Women Wrestlers Aim for Olympic Stage

Victoria Anthony
Victoria Anthony defeats opponent at 2016 Dave Schultz Memorial International. (Erin Barney/MEDILL)

By Carlos D. Williamson

Most women simply aren’t encouraged to participate in male-dominated sports. Even the few who do won’t get the opportunity to represent their country in the Olympics.

But Victoria Anthony may be the exception. The 24-year-old freestyle wrestler said she’s been competing for 10 years and has had her mind set on the Olympics since she was a child.

As a result of Anthony’s determination and diligence, she won the 2016 Dave Schultz Memorial International at 48 kg/105.5 lbs.

Most wrestlers must win this tournament in order to qualify for the Olympic Wrestling Team Trials. For Anthony, however, it was just practice since she had previously qualified for the trials, which will be held in Iowa City, Iowa on April 9-10. But to guarantee a spot on Team USA, Anthony has to win this two-day tournament as well.

Anthony started as a judoka

While Anthony has excelled as a wrestler, she got her start in a martial art: judo. When she was six years old, she said she watched her father and sister train and wanted to imitate them.

“I was just like a little kid running around,” Anthony said. “I’m really competitive and have a lot of energy. I’ve always been kind of hyperactive. I just really wanted to get into [judo] if I was going to be there anyway watching.”

Anthony also attended judo clinics held by mixed martial artist and Olympic bronze medalist Ronda Rousey. Since then, Anthony has aspired to compete at the highest level.

“It’s just always been my goal, and it never really seemed like something out of reach,” Anthony said. “But I know I’ll have to work to get there.”

Before Anthony began high school, an accident sent her down another road: She broke her wrist while practicing judo and needed surgery. So she transitioned to wrestling, where she knew could be successful because of her experience in a combat sport. She was reluctant to join at first because she would only be wrestling men, since there wasn’t a women’s team.

“It would be like social suicide to join the boy’s wrestling team,” Anthony said. “It was just a strange, outsider thing to do.”

But after watching a demonstration during physical education, the Huntington Beach, California native noticed a few similarities between the two sports and decided to join the team anyway. As she became more skilled in wrestling, she began competing nationally during her senior year, she said.

Although Anthony is no longer a judoka, she said she still aspires to be the best.

“My goal has always been to be an Olympic gold medalist,” Anthony said.

Puerto Rican wrestler looks ahead to future gold 

Sheykaliz Cintron
Sheykaliz Cintron attempts an escape during her final match. (Jasmine Cannon/MEDILL)

Sheykaliz Cintron also defied social norms when she began wrestling in her home country, Puerto Rico, at the age of 10. But Cintron’s national coach, Otoniel Perez, gave her plenty of encouragement and support.

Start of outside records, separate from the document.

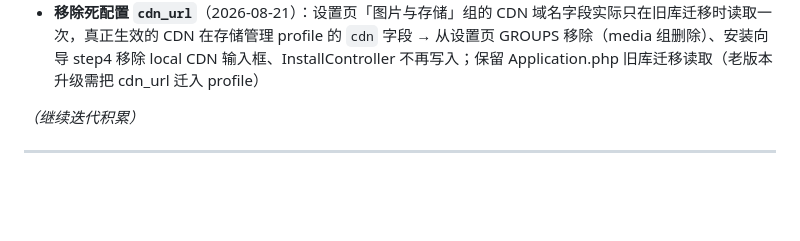
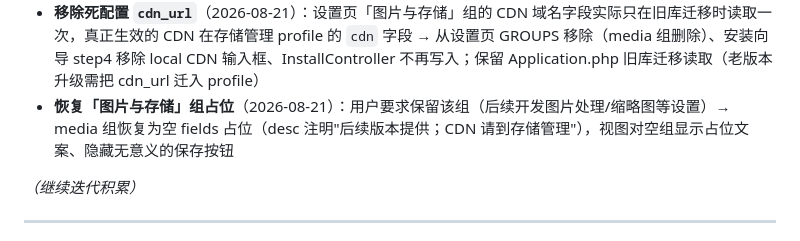
Before and after one commit to Grabrun/MoeRNG, a Markdown page: tools/_pending_changes.md, the part around the change. Rendered like a GitHub page; blank space fills up the shorter version.

Commit message:
docs(pending): log media group restore

```diff
--- a/tools/_pending_changes.md
+++ b/tools/_pending_changes.md
@@ -36,6 +36,7 @@
   - `mail_encryption`：原文案「tls 按 ssl 处理」不实——实际 TLS/无 均为明文连接（未实现 STARTTLS）→ 文案如实说明，推荐 SSL
   - **安全修复**：备份目录 `backups/` 与 `.zip` 后缀未受 nginx/.htaccess 防护，备份 zip（含 DB+上传文件）可被公网下载 → 已加入 deny（nginx `location ~ ^/(...|backups|var)/` + `\.(sql|zip|...)`；apache 同步 `[F,L]` + FilesMatch zip）
 - **移除死配置 `cdn_url`**（2026-08-21）：设置页「图片与存储」组的 CDN 域名字段实际只在旧库迁移时读取一次，真正生效的 CDN 在存储管理 profile 的 `cdn` 字段 → 从设置页 GROUPS 移除（media 组删除）、安装向导 step4 移除 local CDN 输入框、InstallController 不再写入；保留 Application.php 旧库迁移读取（老版本升级需把 cdn_url 迁入 profile）
+- **恢复「图片与存储」组占位**（2026-08-21）：用户要求保留该组（后续开发图片处理/缩略图等设置）→ media 组恢复为空 fields 占位（desc 注明"后续版本提供；CDN 请到存储管理"），视图对空组显示占位文案、隐藏无意义的保存按钮
 
 _（继续迭代积累）_
 
```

“Sheykaliz is a young woman with strong potential,” Perez said.

Perez also noted that Cintron was the first woman from Puerto Rico to wrestle at 48 kg at the 2016 Dave Shultz Memorial International.

Since wrestling is not a popular sport for women, Cintron said most people are caught off guard by her career path. “People look at me and say, ‘Wow, a girl wrestler,’” Cintron said.

While the 20-year-old did not place at the tournament, she said she’s not disappointed by the outcome because she’s young and it served as a good learning experience.

Cintron said, however, if she qualifies for the Olympics in the future, she wants to place gold.

Photo at top: Victoria Anthony defeats an opponent at the 2016 Dave Schultz Memorial International. (Erin Barney/MEDILL)